◆ What is needed: Lines before the one containing "S6 -->|末卷复盘毕且无后续卷，或完结宣告| F[FINALIZE" are left out; output the rest of the data exactly, through the final line.

*** Supplied data ***

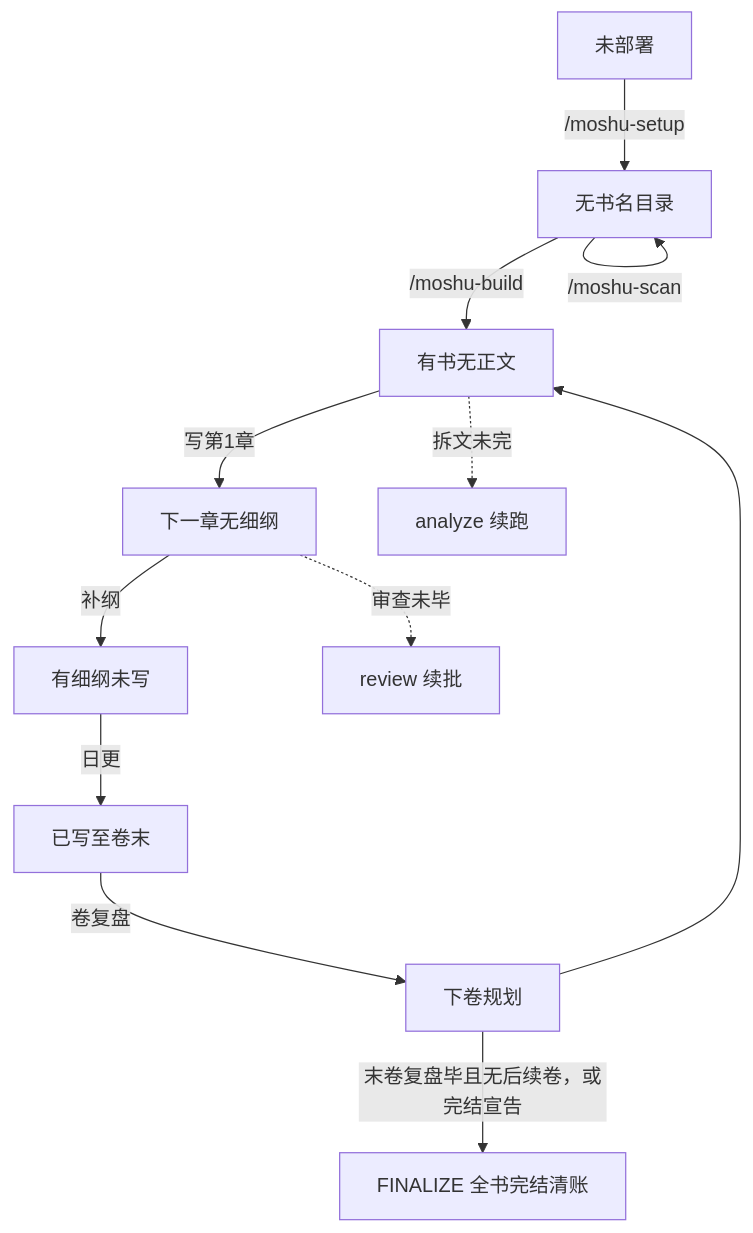
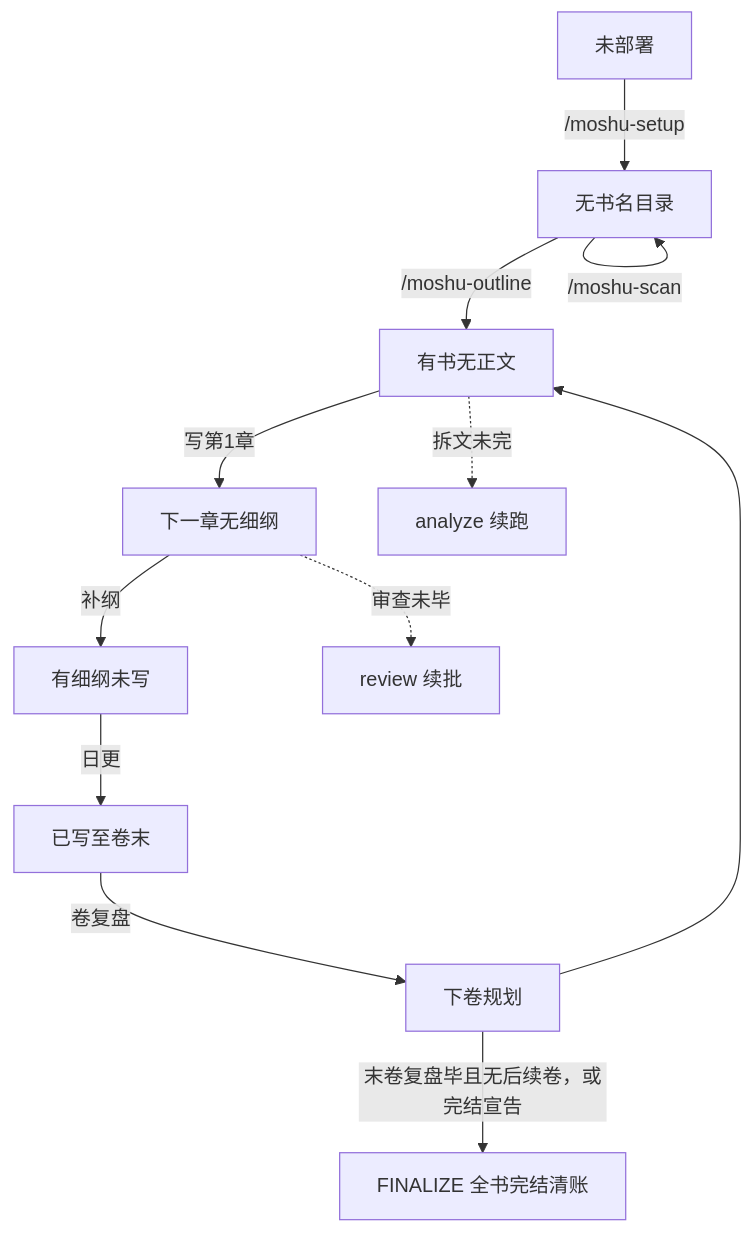
The second of 4 diagrams in docs/mo-shu项目-产品需求与详细设计文档（PRD+FSD）.md (Chained1001/mo-shu), drawn with Mermaid before and after one commit. The commit also changed other lines of this file and 33 other files, not shown here.

````diff
--- a/docs/mo-shu项目-产品需求与详细设计文档（PRD+FSD）.md
+++ b/docs/mo-shu项目-产品需求与详细设计文档（PRD+FSD）.md
@@ -165,14 +165,14 @@
 ```mermaid
 flowchart TD
     S0[未部署] -->|/moshu-setup| S1[无书名目录]
     S1 -->|/moshu-scan| S1
-    S1 -->|/moshu-build| S2[有书无正文]
+    S1 -->|/moshu-outline| S2[有书无正文]
     S2 -->|写第1章| S3[下一章无细纲]
     S3 -->|补纲| S4[有细纲未写]
     S4 -->|日更| S5[已写至卷末]
     S5 -->|卷复盘| S6[下卷规划]
     S6 --> S2
     S6 -->|末卷复盘毕且无后续卷，或完结宣告| F[FINALIZE 全书完结清账]
     S2 -.->|拆文未完| A[analyze 续跑]
     S3 -.->|审查未毕| V[review 续批]
 ```
````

*** End of Supplied data ***

◆ Task response:
     S6 -->|末卷复盘毕且无后续卷，或完结宣告| F[FINALIZE 全书完结清账]
     S2 -.->|拆文未完| A[analyze 续跑]
     S3 -.->|审查未毕| V[review 续批]
 ```
````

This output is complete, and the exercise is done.